> [WORK ITEM]: If a record holds a picture, leave the picture out and restate everything else word for word.

> [STUDY MATERIAL]:
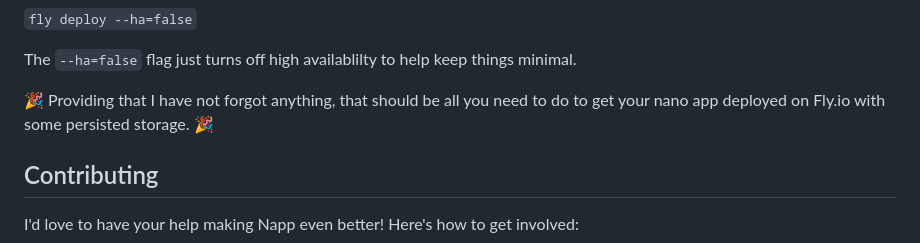
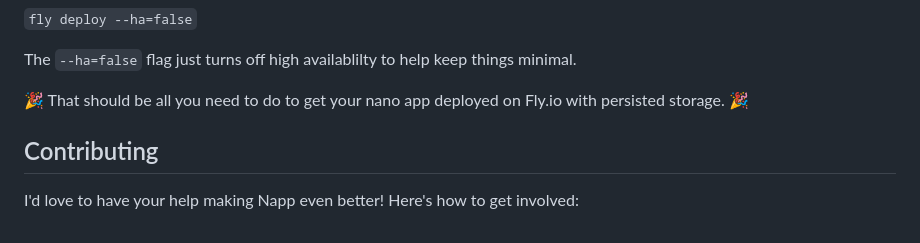
Before and after one commit to damiensedgwick/napp, a Markdown page: README.md, the part around the change. GitHub-like rendering.

```diff
--- a/README.md
+++ b/README.md
@@ -164,8 +164,7 @@ If everything has been configured correctly, you should be able to run the follo
 
 The `--ha=false` flag just turns off high availablilty to help keep things minimal.
 
-🎉 Providing that I have not forgot anything, that should be all you need to do to
-get your nano app deployed on Fly.io with some persisted storage. 🎉
+🎉 That should be all you need to do to get your nano app deployed on Fly.io with persisted storage. 🎉
 
 ## Contributing
 I'd love to have your help making Napp even better! Here's how to get involved:
```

> [SOLUTION FOR THIS PROBLEM]:
Before and after one commit to damiensedgwick/napp, a Markdown page: README.md, the part around the change. GitHub-like rendering.

```diff
--- a/README.md
+++ b/README.md
@@ -164,8 +164,7 @@ If everything has been configured correctly, you should be able to run the follo
 
 The `--ha=false` flag just turns off high availablilty to help keep things minimal.
 
-🎉 Providing that I have not forgot anything, that should be all you need to do to
-get your nano app deployed on Fly.io with some persisted storage. 🎉
+🎉 That should be all you need to do to get your nano app deployed on Fly.io with persisted storage. 🎉
 
 ## Contributing
 I'd love to have your help making Napp even better! Here's how to get involved:
```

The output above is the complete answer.